14th August 1951:  A traditional Christmas pudding with a sprig of holly on the top.  (Photo by Chaloner Woods/Getty Images)
Traditional Christmas Pudding Dates Back To 14th Century Britain
By Matt Byrne
Christmas pudding is a traditional part of the holiday in Britain, but those who imagine it to be similar to typical American pudding would be mistaken, as the current iteration more resembles fruitcake, with sweet and candied fruits. However, the first Christmas pudding probably looked, smelled, and tasted far different than modern versions.

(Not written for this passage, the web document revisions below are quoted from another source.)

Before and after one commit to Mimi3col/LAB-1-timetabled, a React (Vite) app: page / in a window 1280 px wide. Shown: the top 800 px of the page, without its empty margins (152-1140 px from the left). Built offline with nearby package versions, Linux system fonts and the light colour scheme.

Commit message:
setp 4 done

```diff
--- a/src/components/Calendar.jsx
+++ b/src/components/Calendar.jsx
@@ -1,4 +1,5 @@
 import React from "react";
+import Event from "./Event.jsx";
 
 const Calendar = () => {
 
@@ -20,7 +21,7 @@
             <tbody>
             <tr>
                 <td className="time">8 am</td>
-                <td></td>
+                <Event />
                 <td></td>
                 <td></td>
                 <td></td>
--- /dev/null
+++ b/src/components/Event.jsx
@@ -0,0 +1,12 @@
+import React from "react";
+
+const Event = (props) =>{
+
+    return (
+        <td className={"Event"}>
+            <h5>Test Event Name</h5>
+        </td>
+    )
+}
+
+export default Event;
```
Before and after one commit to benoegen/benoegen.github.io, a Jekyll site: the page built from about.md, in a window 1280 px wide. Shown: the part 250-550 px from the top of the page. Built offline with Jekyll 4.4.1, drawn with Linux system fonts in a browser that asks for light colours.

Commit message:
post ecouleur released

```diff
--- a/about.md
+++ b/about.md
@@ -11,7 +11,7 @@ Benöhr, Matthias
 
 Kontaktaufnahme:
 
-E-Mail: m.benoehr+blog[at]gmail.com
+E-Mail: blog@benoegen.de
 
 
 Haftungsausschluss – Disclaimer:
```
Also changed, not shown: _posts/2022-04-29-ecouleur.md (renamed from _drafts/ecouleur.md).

Christmas pudding had roots buried in medieval sausages, and its early ingredients included grains, fruit, and spices. The carol "We Wish You a Merry Christmas" references figgy pudding, also known as plum pudding, made with raisins, currants, sugar, almonds, carrots, cinnamon, cherries, and brandy.
The first predecessor to Christmas pudding was early mince pies, which had meat, fruit, and alcohol. The other dish it evolved from was frumenty, a porridge full of cracked wheat, nuts, and berries. It was ladled out as an appetizer but had a consistency akin to regular pudding.
Ultimately, the Christmas pudding that Britons love — or at least continue to make — was born through mixing mince pies and frumenty. Now, if the flavor could only be improved so that it didn't taste like it was 700 years old, it might be worthy of extra celebration.